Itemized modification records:
▼▼▼

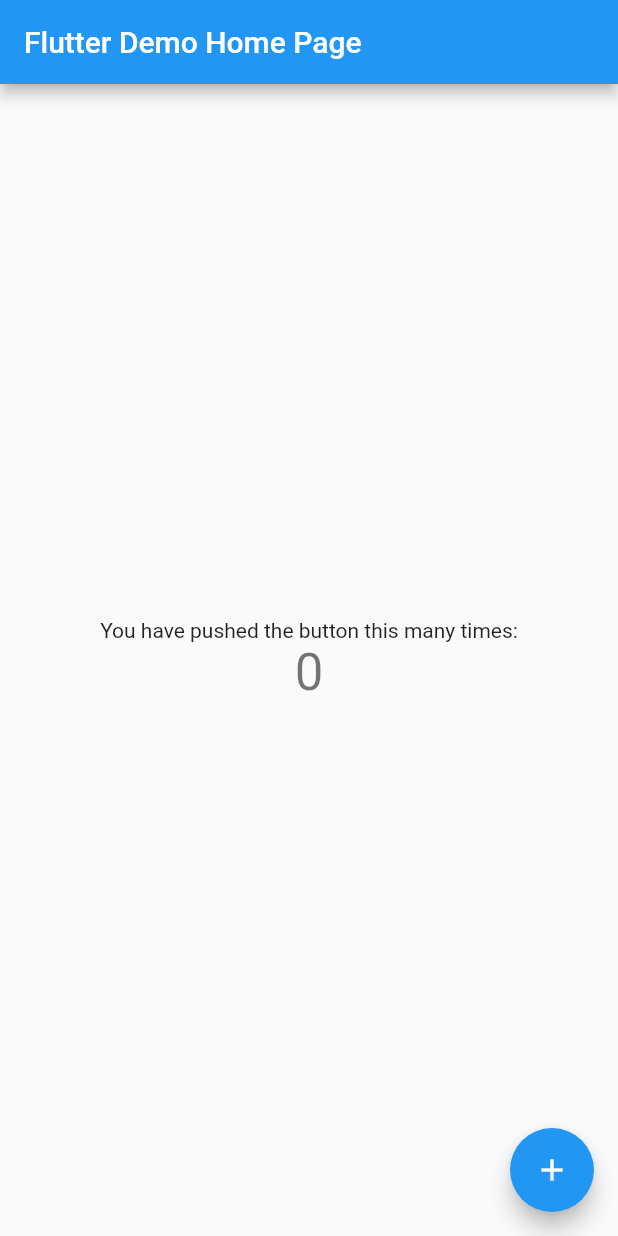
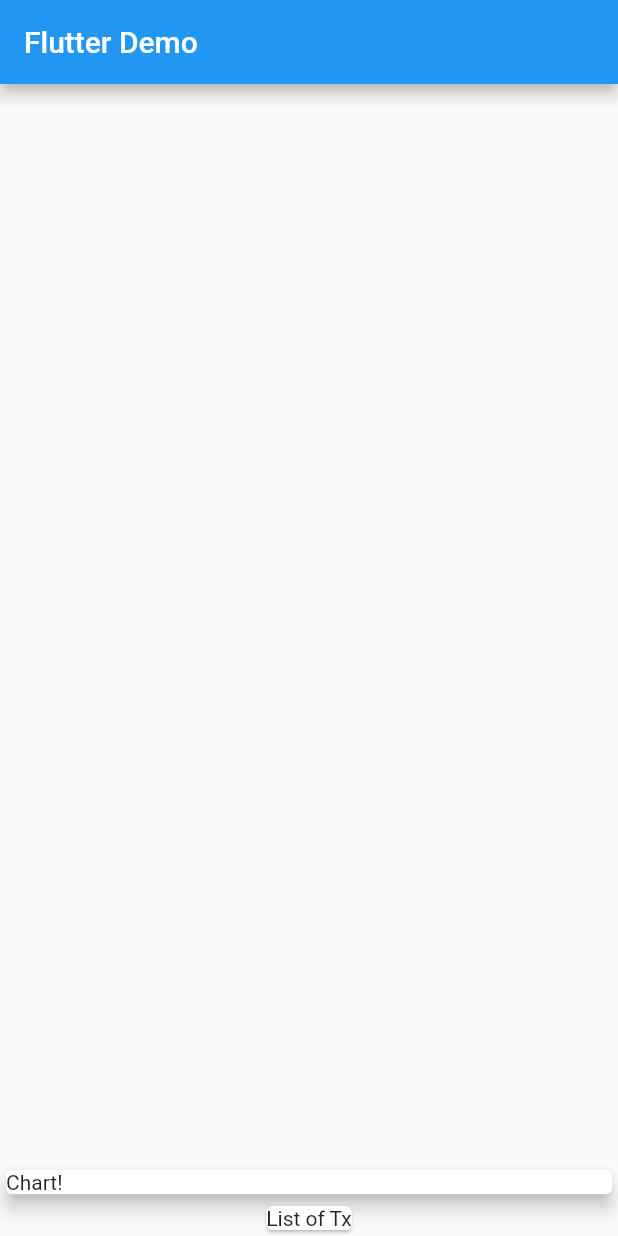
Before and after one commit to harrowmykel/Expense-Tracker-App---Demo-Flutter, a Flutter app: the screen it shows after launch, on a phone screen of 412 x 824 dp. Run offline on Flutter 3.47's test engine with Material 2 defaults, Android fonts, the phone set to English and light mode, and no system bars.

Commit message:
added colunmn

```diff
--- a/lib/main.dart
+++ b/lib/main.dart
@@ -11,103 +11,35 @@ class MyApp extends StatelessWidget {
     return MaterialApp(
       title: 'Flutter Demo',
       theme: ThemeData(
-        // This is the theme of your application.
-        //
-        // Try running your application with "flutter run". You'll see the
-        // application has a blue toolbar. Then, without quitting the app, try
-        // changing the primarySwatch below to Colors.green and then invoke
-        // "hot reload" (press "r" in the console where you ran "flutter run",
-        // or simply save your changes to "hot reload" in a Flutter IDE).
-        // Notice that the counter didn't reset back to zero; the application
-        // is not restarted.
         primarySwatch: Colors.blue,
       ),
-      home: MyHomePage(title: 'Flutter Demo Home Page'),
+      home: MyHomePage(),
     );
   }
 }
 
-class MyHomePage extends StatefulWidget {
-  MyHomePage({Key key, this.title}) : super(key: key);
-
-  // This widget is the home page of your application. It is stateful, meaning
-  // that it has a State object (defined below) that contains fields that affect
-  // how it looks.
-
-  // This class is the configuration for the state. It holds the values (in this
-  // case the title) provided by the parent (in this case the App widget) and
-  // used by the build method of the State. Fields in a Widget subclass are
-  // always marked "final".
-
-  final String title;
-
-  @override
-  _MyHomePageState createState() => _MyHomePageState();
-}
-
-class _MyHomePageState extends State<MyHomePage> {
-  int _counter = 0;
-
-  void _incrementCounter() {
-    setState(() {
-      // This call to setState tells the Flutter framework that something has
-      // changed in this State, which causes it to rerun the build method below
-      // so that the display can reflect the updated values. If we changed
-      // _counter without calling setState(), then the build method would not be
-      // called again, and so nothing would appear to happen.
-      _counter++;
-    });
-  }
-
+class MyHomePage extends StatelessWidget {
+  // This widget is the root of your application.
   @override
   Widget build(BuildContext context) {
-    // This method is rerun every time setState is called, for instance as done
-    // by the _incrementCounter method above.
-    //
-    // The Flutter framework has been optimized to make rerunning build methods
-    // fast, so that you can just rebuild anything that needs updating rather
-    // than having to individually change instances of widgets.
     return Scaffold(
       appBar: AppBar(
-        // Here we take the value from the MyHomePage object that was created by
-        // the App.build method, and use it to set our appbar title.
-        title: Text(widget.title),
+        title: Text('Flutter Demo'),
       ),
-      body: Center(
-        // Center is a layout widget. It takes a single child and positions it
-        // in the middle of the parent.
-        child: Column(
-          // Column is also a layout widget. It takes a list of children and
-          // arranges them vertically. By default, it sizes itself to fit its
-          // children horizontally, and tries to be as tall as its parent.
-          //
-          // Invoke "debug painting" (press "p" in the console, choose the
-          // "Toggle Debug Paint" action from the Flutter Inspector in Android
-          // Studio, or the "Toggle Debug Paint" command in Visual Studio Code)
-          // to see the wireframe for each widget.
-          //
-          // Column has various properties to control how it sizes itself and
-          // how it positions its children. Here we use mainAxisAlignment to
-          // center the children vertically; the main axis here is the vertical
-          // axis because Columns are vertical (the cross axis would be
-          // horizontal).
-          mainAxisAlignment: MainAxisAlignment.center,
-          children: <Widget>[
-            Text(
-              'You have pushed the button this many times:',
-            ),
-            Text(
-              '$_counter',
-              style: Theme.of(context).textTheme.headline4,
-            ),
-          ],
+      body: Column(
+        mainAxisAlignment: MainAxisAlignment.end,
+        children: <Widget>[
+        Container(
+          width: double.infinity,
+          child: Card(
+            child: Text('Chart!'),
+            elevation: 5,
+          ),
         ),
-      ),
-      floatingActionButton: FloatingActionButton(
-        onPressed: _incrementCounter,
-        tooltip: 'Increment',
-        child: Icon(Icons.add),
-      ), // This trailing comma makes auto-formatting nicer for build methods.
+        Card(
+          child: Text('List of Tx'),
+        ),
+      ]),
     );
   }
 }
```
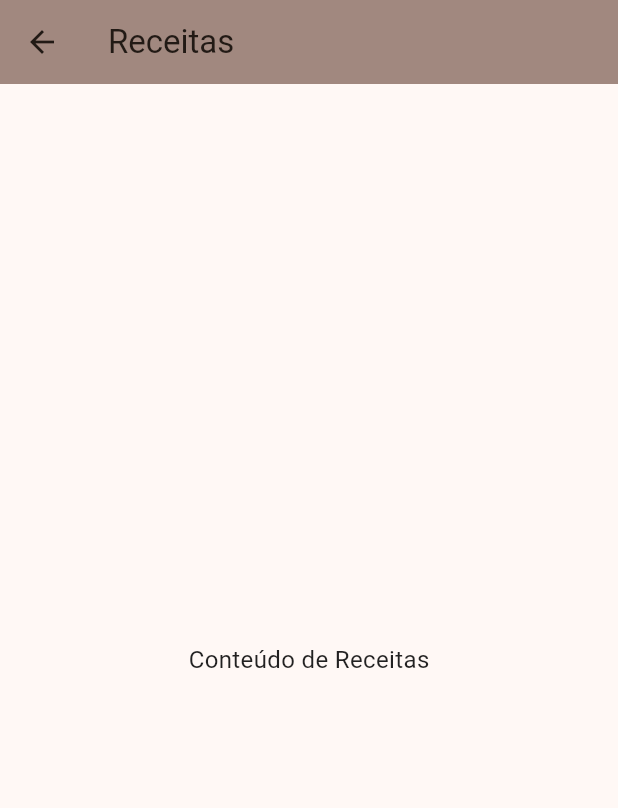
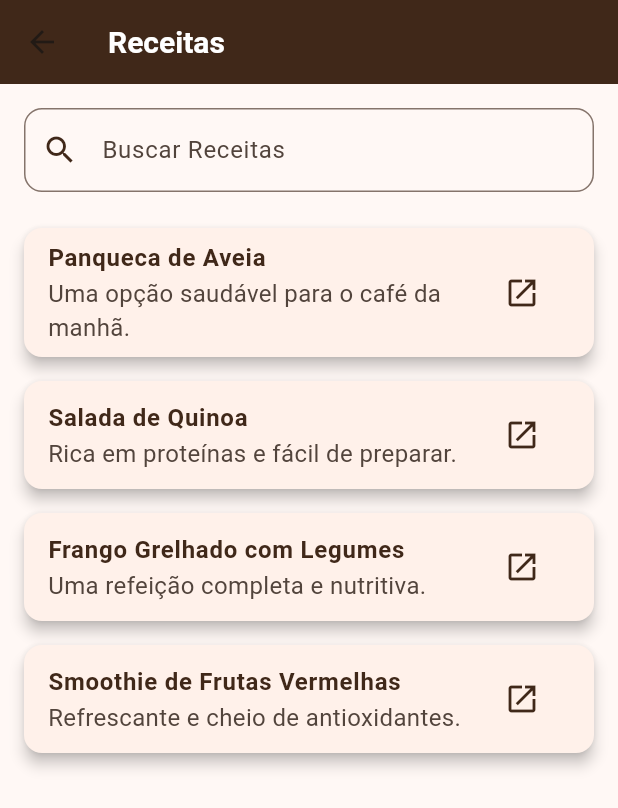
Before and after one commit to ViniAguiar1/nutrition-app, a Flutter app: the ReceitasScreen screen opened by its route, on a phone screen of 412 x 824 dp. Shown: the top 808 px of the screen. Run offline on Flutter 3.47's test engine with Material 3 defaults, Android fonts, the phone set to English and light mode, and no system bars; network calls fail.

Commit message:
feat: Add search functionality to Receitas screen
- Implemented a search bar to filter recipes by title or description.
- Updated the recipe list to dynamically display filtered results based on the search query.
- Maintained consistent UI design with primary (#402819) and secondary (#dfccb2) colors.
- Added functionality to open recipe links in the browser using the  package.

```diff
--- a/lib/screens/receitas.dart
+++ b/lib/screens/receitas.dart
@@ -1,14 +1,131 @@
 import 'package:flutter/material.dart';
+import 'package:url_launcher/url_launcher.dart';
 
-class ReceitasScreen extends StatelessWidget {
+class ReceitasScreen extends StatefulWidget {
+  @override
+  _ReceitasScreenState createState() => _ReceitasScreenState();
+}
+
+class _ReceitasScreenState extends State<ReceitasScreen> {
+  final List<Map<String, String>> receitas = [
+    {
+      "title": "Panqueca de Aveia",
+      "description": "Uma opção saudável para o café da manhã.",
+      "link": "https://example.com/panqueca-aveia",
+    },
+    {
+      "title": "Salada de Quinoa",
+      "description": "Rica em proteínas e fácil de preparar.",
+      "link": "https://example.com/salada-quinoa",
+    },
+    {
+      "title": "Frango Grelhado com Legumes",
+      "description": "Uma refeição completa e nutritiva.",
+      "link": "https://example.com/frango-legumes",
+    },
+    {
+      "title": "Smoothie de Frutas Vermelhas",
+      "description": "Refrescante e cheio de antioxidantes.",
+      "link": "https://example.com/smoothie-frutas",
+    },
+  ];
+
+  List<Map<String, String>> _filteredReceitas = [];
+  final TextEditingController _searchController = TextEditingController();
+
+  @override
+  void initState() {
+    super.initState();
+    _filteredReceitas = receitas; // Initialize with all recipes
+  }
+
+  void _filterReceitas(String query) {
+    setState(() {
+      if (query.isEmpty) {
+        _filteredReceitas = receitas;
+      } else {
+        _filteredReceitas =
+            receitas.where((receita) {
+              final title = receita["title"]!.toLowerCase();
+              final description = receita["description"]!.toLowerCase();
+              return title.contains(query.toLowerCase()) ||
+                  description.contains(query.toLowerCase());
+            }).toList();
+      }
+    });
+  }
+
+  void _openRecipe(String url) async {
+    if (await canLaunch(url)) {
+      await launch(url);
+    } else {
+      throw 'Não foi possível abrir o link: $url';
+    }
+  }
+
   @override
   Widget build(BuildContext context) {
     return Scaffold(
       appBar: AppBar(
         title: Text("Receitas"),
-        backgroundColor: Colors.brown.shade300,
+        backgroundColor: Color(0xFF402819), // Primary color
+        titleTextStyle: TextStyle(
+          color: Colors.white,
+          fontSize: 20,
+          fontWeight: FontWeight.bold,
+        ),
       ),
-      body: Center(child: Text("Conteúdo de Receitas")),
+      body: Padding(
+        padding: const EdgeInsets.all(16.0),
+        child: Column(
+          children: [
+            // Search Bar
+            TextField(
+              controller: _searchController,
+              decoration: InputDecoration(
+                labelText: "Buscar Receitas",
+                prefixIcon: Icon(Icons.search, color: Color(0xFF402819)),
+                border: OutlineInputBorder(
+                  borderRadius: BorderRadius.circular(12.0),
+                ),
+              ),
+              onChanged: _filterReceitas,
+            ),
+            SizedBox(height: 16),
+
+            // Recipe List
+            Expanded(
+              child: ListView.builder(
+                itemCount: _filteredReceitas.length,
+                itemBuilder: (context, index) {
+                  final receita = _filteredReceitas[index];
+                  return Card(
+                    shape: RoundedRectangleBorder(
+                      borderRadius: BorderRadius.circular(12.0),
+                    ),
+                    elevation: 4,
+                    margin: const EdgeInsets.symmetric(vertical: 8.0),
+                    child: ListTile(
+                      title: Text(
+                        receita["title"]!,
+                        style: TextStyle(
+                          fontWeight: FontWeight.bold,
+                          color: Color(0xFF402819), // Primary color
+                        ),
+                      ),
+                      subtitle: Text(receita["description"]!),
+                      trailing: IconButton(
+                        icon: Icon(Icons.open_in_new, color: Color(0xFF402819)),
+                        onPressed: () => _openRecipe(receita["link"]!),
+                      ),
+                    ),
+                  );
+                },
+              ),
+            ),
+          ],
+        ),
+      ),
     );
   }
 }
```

▲▲▲

WHAT IS EXPECTED: Read each line of the data and count the ones that include "StatelessWidget", answering with the number alone.

SOLUTION FOR THIS TASK: 3